Systemic risk will also be curtailed by reducing digital concentration and convertibility risks on digital tech platform balance sheets. Of course, the e-CNY will have to compete with tech companies and private banks to attract customers’ balances, but public money has always been preferred to private money. Therefore, the risk is that the CBDC ends up hampering the role of credit intermediaries in the economy, particularly at times of stress. That is why Chinese authorities are planning to limit the CBDC balances individuals can hold.
There is also the international dimension to CBDCs, as most countries perceive the new technology as a future avenue for a better cross-border payment system. Some see it as an opportunity to stimulate international transactions in their own currencies, while others see substitution risk to their sovereign currencies. However, Federal Reserve Chairman Jerome Powell has made clear that the U.S. has no intention of rushing into a CBDC launch, because there are many aspects to consider, not least the role of the dollar as the global reserve currency.

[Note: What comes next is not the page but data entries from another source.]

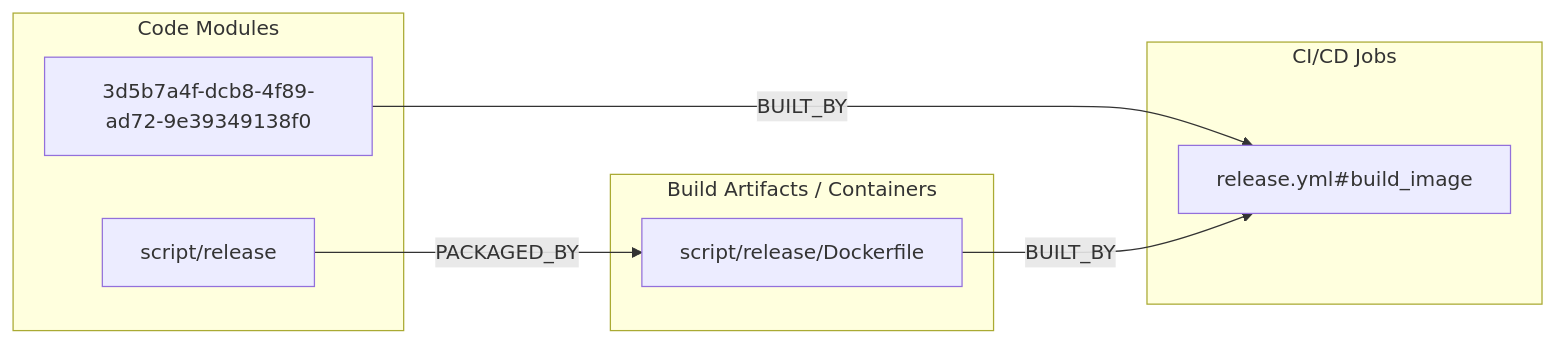
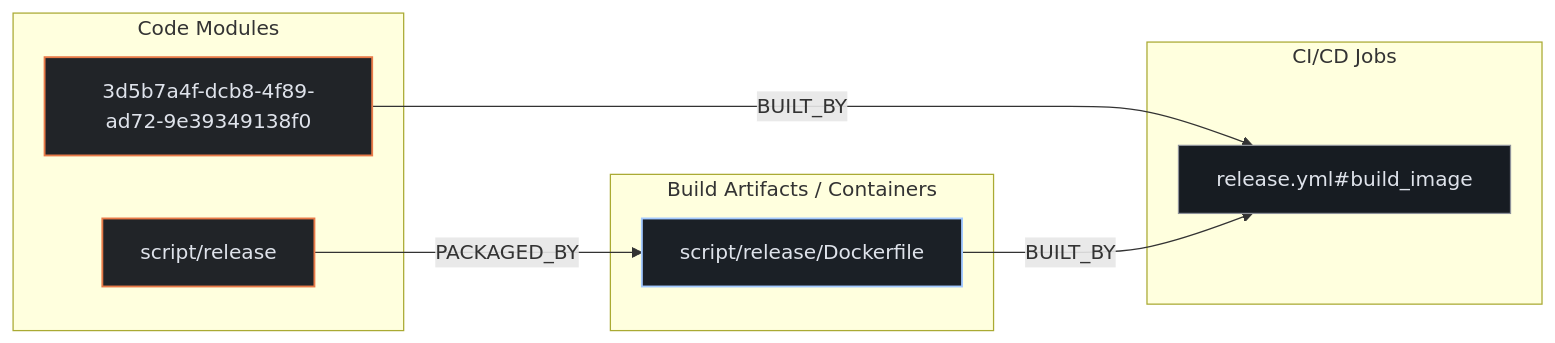
The second of 3 diagrams in exports/latest/reports/goharbor-acceleration-service-report.md (kumarshaz/atruss-code-atlas), drawn with Mermaid before and after one commit. The commit also changed other lines of this file and 331 other files, not shown here.

Commit message:
docs,ui,fix: update SDLC docs, reorder CI/CD DAG first, stylize Mermaid, and fix Arc42 pipeline topology

````diff
--- a/exports/latest/reports/goharbor-acceleration-service-report.md
+++ b/exports/latest/reports/goharbor-acceleration-service-report.md
@@ -164,16 +171,20 @@
 ```mermaid
 flowchart LR
+    classDef atlasCategory fill:#212428,stroke:#E87A48,stroke-width:1.5px,color:#dfe3eb
+    classDef atlasWorkflow fill:#1b2026,stroke:#a3c9ff,stroke-width:1.5px,color:#dfe3eb
+    classDef atlasJob fill:#171c22,stroke:#8d9199,stroke-width:1px,color:#dfe3eb
+    classDef atlasTarget fill:#005227,stroke:#8bd99b,stroke-width:1.5px,color:#a7f6b6
     subgraph code_modules["Code Modules"]
-        mod_3d5b7a4f_dcb8_4f89_ad72_9e39349138f0["3d5b7a4f-dcb8-4f89-ad72-9e39349138f0"]
-        mod_script_release["script/release"]
+        mod_3d5b7a4f_dcb8_4f89_ad72_9e39349138f0["3d5b7a4f-dcb8-4f89-ad72-9e39349138f0"]:::atlasCategory
+        mod_script_release["script/release"]:::atlasCategory
     end
     subgraph build_artifacts["Build Artifacts / Containers"]
-        art_script_release_Dockerfile["script/release/Dockerfile"]
+        art_script_release_Dockerfile["script/release/Dockerfile"]:::atlasWorkflow
     end
     subgraph ci_jobs["CI/CD Jobs"]
-        job_release_yml_build_image["release.yml#build_image"]
+        job_release_yml_build_image["release.yml#build_image"]:::atlasJob
     end
     mod_3d5b7a4f_dcb8_4f89_ad72_9e39349138f0 -->|BUILT_BY| job_release_yml_build_image
     mod_script_release -->|PACKAGED_BY| art_script_release_Dockerfile
     art_script_release_Dockerfile -->|BUILT_BY| job_release_yml_build_image
 ```
````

In October 2020, seven of the world’s most powerful central banks and the Bank for International Settlements in Switzerland published their first report on CBDC. In it, they stated their common motivation for exploring a new digital means of payment for a more diverse and inclusive domestic payment system, while aspiring to future global “interoperability” among sovereign CBDCs.
Therefore, the major central banks’ concerns are about stability and sovereignty—in the domestic and international arenas—and much research remains to understand how CBDCs will address these. However, the decision to launch a CBDC will likely be made based on each jurisdiction’s unique considerations, especially the potential for disturbing the equilibrium in demand for cash, bank deposits and credit creation in the economy.